[Saved entries]
----

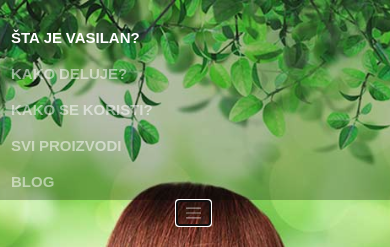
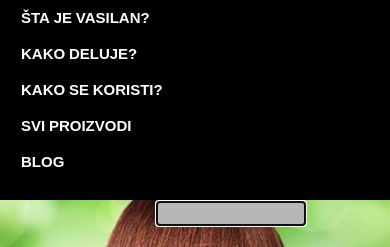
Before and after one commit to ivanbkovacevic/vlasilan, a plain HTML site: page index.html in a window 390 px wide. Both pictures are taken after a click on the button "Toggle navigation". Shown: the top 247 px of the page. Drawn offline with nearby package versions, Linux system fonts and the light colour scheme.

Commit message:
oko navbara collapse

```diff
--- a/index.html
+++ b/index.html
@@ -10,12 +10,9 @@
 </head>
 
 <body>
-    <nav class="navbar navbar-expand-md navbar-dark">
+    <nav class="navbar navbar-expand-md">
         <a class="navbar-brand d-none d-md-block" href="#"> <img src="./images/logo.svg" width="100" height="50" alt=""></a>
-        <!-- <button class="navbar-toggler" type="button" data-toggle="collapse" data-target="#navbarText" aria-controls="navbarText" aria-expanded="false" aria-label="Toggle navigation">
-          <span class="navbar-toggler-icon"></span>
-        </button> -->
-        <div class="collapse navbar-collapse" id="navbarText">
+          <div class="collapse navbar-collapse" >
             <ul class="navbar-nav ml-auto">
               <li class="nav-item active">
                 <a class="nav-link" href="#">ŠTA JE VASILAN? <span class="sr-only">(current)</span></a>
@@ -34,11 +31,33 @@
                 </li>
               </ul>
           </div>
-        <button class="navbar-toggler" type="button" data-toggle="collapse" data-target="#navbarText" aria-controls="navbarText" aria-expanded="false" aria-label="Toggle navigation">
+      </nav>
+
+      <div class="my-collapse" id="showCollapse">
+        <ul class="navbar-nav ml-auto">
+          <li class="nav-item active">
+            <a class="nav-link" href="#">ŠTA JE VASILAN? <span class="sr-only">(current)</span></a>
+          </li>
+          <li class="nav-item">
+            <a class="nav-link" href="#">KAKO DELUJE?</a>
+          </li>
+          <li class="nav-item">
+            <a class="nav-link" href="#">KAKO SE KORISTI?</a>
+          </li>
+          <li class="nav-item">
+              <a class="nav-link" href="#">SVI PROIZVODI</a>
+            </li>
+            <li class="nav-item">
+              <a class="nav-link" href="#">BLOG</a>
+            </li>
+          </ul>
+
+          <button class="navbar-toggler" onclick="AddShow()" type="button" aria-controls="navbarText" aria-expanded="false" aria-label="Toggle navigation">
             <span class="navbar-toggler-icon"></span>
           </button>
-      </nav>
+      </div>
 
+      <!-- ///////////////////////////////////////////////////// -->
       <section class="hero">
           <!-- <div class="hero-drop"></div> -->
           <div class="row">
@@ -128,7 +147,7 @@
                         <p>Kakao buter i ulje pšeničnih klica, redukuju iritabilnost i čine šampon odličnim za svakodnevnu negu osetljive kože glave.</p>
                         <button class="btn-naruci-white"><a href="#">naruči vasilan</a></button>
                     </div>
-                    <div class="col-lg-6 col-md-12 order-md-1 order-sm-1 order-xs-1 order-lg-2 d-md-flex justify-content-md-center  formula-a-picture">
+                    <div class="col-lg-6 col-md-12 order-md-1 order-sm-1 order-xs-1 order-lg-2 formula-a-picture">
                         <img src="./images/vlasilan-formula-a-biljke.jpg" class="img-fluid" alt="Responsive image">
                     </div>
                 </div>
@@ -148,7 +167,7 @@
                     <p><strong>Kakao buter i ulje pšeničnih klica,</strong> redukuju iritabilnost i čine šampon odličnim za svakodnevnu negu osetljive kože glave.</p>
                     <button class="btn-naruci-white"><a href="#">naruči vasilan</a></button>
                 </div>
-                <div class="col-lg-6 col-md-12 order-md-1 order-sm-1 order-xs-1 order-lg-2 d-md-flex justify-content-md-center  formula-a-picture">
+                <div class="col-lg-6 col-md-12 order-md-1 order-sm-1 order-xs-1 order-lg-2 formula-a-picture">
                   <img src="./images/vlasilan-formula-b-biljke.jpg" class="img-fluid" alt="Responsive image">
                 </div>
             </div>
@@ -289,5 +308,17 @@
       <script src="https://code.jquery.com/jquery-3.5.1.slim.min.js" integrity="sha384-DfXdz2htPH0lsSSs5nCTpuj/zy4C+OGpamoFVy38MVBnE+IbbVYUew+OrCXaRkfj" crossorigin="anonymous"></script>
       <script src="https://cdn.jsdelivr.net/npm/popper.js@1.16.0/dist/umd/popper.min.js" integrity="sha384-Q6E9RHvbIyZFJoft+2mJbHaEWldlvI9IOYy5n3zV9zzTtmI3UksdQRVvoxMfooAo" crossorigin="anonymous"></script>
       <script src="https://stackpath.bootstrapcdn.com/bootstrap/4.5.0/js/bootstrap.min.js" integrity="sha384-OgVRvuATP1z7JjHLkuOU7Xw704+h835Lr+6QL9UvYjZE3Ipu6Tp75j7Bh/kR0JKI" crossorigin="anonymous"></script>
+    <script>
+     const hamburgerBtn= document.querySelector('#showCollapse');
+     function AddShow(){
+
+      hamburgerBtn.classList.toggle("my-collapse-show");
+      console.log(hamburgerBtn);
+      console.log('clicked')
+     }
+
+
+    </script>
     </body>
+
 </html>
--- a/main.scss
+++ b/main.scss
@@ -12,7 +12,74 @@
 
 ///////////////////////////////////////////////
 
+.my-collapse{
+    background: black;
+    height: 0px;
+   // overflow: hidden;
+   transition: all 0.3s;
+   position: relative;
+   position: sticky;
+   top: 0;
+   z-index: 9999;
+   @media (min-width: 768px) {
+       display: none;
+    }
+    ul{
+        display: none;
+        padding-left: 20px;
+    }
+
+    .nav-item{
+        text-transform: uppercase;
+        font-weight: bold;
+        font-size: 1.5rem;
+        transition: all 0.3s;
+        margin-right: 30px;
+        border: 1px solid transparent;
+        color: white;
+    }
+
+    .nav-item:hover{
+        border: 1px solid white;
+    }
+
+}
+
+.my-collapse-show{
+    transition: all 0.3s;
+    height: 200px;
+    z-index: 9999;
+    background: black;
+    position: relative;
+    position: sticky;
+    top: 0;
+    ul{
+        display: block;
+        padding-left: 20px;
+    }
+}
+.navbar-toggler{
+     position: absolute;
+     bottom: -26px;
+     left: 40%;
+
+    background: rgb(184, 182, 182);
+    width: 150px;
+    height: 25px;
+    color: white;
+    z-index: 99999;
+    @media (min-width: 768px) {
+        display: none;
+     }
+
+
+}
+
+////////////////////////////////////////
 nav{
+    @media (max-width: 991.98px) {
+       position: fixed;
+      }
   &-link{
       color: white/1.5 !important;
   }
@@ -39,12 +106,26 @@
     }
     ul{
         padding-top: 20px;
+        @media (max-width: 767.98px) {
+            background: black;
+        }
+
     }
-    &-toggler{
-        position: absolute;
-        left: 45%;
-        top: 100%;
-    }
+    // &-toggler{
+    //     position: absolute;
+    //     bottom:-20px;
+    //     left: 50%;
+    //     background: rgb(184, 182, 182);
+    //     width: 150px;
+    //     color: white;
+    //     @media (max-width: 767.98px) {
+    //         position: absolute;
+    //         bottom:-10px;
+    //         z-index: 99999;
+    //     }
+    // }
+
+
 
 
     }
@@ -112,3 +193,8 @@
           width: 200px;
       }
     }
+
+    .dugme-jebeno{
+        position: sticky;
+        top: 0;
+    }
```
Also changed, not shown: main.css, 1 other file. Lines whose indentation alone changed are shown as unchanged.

----

EXERCISE DETAILS: Your answer should be a single number: the count of lines in the entries that contain the word "biljke".

WRITTEN ANSWER: 2